Given some of science’s current ideas about high-energy physics, it is plausible that those other universes might each have different physical interactions. So perhaps it’s no mystery that we would happen to occupy the rare universe in which conditions are just right to make life possible. This is analogous to how, out of the many planets in our universe, we occupy the rare one where conditions are right for organic evolution.
“What theorists like Dr. Perez and I do is tweak the calculations of the fundamental forces in order to predict the resulting effects on possible, alternative universes,” Jenkins said. “Some of these results are easy to predict; for example, if there was no electromagnetic force, there would be no atoms and no chemical bonds.
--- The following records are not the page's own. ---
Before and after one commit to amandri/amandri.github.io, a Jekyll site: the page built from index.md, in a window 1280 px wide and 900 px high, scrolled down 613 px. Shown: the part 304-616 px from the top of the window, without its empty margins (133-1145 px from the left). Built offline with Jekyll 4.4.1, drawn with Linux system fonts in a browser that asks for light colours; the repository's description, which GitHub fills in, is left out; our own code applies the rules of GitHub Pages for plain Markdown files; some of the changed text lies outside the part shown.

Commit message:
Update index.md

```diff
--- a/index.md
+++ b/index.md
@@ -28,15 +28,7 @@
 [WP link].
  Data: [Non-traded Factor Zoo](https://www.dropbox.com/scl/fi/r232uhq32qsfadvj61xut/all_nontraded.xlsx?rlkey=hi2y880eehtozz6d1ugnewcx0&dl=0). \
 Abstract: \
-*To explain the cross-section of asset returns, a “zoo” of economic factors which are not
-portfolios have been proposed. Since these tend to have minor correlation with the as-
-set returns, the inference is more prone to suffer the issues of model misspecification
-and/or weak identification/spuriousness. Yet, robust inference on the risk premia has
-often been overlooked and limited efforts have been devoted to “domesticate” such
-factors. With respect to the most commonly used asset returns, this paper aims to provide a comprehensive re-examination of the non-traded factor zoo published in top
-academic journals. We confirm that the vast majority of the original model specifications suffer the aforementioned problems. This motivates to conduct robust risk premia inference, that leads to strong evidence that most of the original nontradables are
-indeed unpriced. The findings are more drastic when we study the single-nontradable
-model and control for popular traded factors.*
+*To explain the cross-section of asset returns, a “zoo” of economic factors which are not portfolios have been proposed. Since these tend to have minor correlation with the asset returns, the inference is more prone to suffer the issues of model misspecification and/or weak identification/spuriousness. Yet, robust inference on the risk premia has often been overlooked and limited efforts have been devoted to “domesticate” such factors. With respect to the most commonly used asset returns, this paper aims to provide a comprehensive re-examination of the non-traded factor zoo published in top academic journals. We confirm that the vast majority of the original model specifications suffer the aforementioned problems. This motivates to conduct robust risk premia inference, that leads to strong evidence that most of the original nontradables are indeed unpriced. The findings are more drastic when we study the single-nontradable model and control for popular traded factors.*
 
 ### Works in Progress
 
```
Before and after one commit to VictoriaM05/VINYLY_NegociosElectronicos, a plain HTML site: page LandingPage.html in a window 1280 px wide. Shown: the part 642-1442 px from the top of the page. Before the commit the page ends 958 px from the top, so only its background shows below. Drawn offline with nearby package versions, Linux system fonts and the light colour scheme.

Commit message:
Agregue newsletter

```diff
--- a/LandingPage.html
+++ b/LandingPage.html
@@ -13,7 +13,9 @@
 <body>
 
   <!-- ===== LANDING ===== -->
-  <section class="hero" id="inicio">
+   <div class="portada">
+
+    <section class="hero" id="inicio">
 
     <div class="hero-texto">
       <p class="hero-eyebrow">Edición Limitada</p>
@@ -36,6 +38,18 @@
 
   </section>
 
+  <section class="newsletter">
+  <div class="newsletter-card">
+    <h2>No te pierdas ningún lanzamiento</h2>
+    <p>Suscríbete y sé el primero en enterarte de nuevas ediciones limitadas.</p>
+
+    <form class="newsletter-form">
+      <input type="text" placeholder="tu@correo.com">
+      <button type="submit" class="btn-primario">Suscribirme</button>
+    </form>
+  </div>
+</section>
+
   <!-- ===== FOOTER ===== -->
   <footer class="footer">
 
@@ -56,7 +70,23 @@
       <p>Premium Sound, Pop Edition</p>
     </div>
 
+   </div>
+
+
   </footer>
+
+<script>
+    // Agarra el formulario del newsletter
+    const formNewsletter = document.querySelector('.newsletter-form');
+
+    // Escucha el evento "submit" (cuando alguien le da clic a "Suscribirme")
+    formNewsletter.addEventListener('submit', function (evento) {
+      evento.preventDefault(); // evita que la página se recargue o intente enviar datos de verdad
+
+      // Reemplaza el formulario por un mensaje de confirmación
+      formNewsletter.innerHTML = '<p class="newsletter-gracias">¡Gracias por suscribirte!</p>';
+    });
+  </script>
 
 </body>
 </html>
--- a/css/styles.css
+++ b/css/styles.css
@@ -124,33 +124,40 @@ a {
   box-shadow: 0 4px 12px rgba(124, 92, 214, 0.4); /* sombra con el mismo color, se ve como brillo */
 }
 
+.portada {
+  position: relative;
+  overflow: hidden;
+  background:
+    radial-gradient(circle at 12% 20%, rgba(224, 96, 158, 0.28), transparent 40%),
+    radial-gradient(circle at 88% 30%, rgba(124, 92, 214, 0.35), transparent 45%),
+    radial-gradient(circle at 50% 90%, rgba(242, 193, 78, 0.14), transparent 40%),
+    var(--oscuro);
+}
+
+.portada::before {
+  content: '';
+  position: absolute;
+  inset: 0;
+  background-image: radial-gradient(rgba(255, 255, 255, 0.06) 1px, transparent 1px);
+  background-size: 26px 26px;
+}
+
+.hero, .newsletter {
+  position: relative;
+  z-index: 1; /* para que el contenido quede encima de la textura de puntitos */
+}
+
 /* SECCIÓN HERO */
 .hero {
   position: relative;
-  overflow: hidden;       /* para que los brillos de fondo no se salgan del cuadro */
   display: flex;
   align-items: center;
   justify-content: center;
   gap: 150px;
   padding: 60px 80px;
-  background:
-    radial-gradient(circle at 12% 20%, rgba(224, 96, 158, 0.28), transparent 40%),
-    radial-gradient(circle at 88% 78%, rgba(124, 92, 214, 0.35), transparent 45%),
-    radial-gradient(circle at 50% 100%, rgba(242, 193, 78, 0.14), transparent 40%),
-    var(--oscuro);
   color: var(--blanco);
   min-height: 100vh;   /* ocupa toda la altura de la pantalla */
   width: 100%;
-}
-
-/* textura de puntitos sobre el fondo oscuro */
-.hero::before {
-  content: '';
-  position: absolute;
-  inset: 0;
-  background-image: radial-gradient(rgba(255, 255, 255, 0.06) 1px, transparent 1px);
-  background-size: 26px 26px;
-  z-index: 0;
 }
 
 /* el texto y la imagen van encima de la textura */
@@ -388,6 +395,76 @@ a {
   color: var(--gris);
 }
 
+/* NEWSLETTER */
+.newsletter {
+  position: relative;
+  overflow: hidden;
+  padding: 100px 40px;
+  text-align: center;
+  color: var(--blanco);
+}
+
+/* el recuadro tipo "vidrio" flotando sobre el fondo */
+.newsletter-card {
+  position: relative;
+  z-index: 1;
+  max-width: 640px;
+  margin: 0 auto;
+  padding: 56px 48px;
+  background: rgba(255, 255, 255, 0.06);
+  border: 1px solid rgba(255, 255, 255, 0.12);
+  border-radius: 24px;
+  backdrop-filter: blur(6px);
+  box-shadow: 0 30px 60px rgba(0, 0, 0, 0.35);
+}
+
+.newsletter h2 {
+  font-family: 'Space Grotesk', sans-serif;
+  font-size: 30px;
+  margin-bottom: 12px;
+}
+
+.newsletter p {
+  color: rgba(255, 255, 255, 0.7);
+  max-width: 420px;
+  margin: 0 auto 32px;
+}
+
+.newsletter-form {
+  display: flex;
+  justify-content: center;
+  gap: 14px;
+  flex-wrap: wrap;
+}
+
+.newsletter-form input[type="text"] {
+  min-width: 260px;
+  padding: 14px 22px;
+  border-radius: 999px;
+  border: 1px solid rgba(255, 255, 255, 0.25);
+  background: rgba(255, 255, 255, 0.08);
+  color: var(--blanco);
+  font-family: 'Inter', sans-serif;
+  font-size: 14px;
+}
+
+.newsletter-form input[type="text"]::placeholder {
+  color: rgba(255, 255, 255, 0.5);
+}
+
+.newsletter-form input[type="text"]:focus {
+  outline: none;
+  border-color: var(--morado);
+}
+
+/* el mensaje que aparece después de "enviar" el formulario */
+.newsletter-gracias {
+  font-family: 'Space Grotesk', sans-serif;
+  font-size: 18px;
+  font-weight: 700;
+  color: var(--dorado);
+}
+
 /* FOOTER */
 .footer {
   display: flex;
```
And without gravity, matter wouldn’t coalesce into planets, stars and galaxies.
“What is surprising about our results is that we found conditions that, while very different from those of our own universe, nevertheless might allow — again, at least hypothetically — for the existence of life. (What that life would look like is another story entirely.) This actually brings into question the usefulness of the anthropic principle when applied to particle physics, and might force us to think more carefully about what the multiverse would actually contain.”